EXERCISE ▸ Whenever a line carries the word "const", pull it out of the entries.

BEGIN PROVIDED DATA

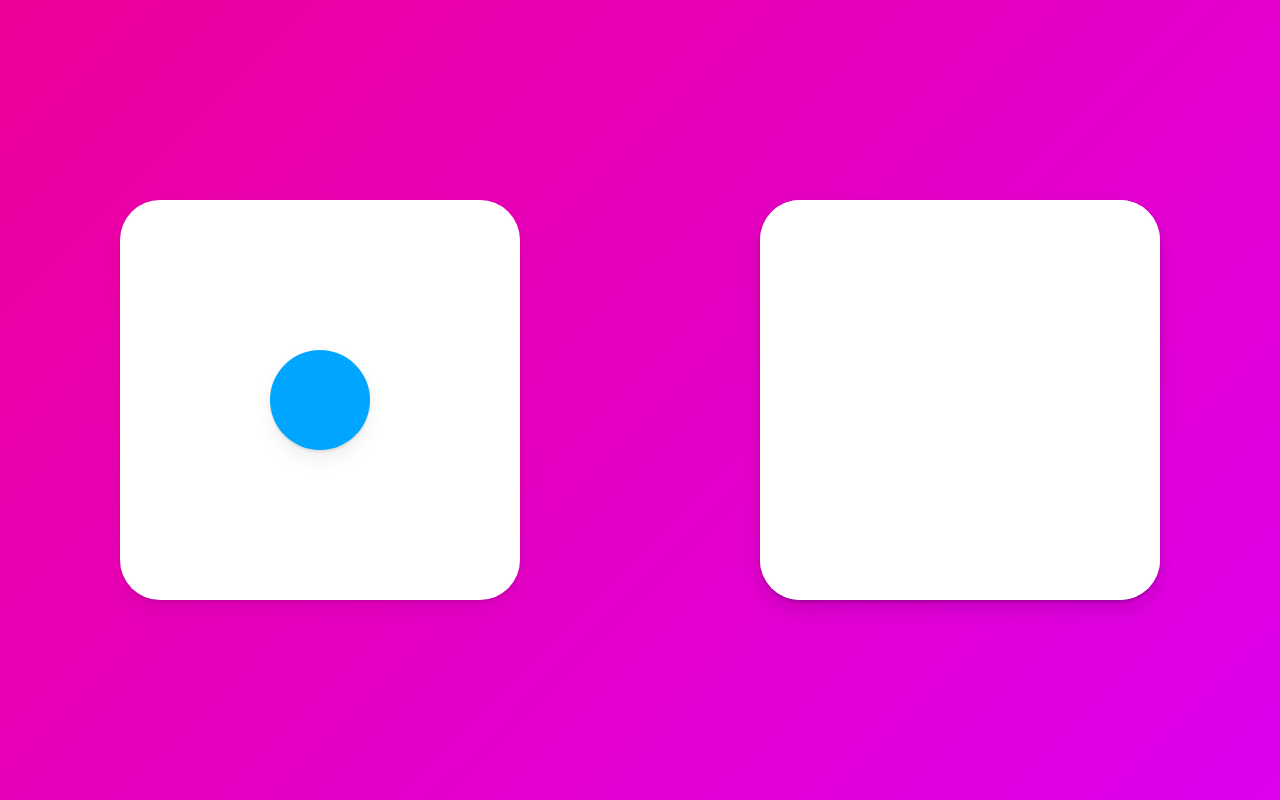
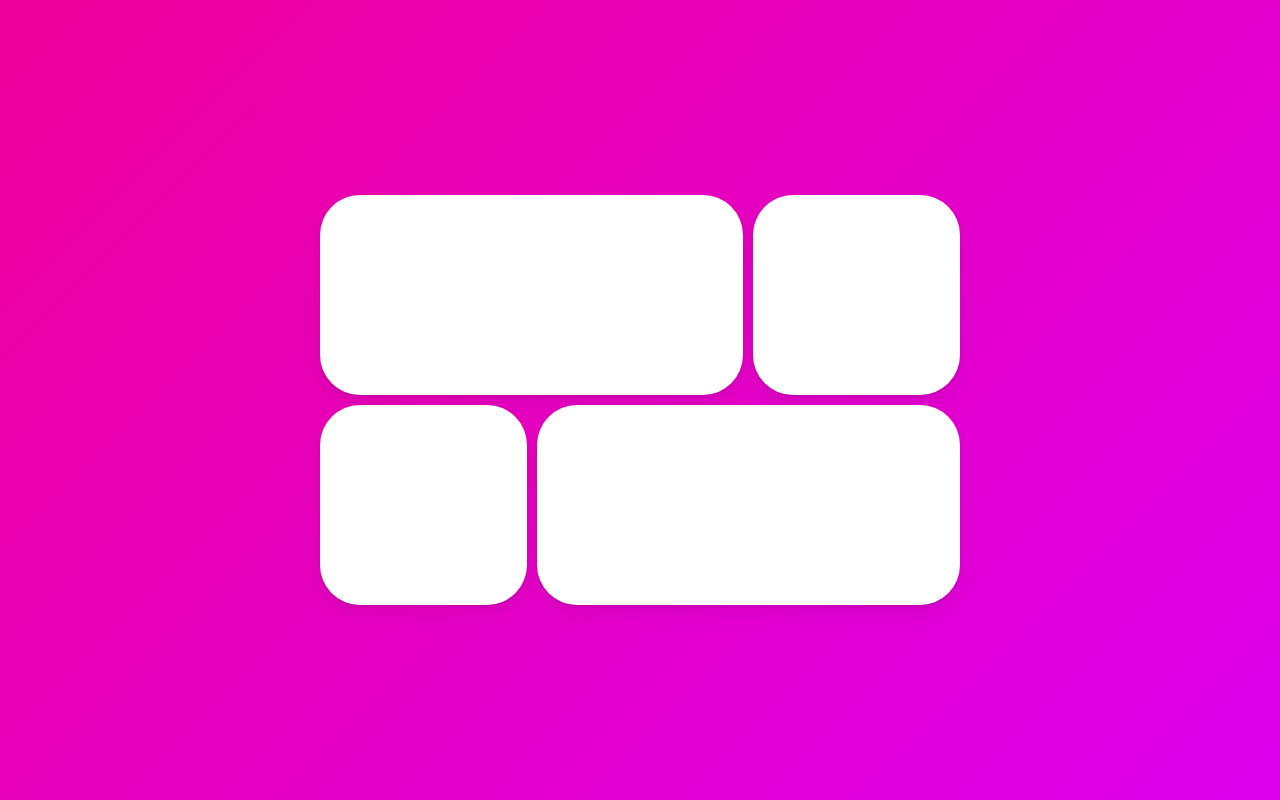
Before and after one commit to kch6396/react-masterclass, a React (Create React App) app: page / in a window 1280 px wide. Built offline with nearby package versions, Linux system fonts and the light colour scheme.

Commit message:
feat: add layoutId transition
Applied shared element animation using layoutId
Ref: Lecture timestamp 8:16

```diff
--- a/src/App.tsx
+++ b/src/App.tsx
@@ -10,43 +10,55 @@ const Wrapper = styled(motion.div)`
   align-items: center;
 `;
 
+const Grid = styled.div`
+  display: grid;
+  grid-template-columns: repeat(3, 1fr);
+  gap: 10px;
+  width: 50vw;
+  div:first-child,
+  div:last-child {
+    grid-column: span 2;
+  }
+`;
+
 const Box = styled(motion.div)`
-  width: 400px;
-  height: 400px;
+  height: 200px;
   background-color: rgba(255, 255, 255, 1);
   border-radius: 40px;
+  box-shadow: 0 2px 3px rgba(0, 0, 0, 0.1), 0 10px 20px rgba(0, 0, 0, 0.06);
+`;
+
+const Overlay = styled(motion.div)`
+  width: 100%;
+  height: 100%;
+  position: absolute;
   display: flex;
   justify-content: center;
   align-items: center;
-  box-shadow: 0 2px 3px rgba(0, 0, 0, 0.1), 0 10px 20px rgba(0, 0, 0, 0.06);
-`;
-
-const Circle = styled(motion.div)`
-  background-color: #00a5ff;
-  height: 100px;
-  width: 100px;
-  border-radius: 50px;
-  box-shadow: 0 2px 3px rgba(0, 0, 0, 0.1), 0 10px 20px rgba(0, 0, 0, 0.06);
 `;
 
 function App() {
-  const [clicked, setClicked] = useState(false);
-  const toggleClicked = () => setClicked((prev) => !prev);
+  const [id, setId] = useState<string | null>(null);
 
   return (
-    <Wrapper onClick={toggleClicked}>
-      <Box>
-        {!clicked ? (
-          <Circle layoutId="circle" style={{ borderRadius: 50 }} />
+    <Wrapper>
+      <Grid>
+        {["1", "2", "3", "4"].map((n) => (
+          <Box onClick={() => setId(n)} layoutId={n} key={n} />
+        ))}
+      </Grid>
+      <AnimatePresence>
+        {id ? (
+          <Overlay
+            onClick={() => setId(null)}
+            initial={{ backgroundColor: "rgba(0,0,0,0)" }}
+            animate={{ backgroundColor: "rgba(0,0,0,0.5)" }}
+            exit={{ backgroundColor: "rgba(0,0,0,0)" }}
+          >
+            <Box layoutId={id as string} style={{ width: 400, height: 200 }} />
+          </Overlay>
         ) : null}
-      </Box>
-      <Box>
-        <Box>
-          {clicked ? (
-            <Circle layoutId="circle" style={{ borderRadius: 0, scale: 2 }} />
-          ) : null}
-        </Box>
-      </Box>
+      </AnimatePresence>
     </Wrapper>
   );
 }
```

END PROVIDED DATA

COMPLETED TASK ▸
@@ -10,43 +10,55 @@ const Wrapper = styled(motion.div)`
+const Grid = styled.div`
 const Box = styled(motion.div)`
+const Overlay = styled(motion.div)`
-const Circle = styled(motion.div)`
-  const [clicked, setClicked] = useState(false);
-  const toggleClicked = () => setClicked((prev) => !prev);
+  const [id, setId] = useState<string | null>(null);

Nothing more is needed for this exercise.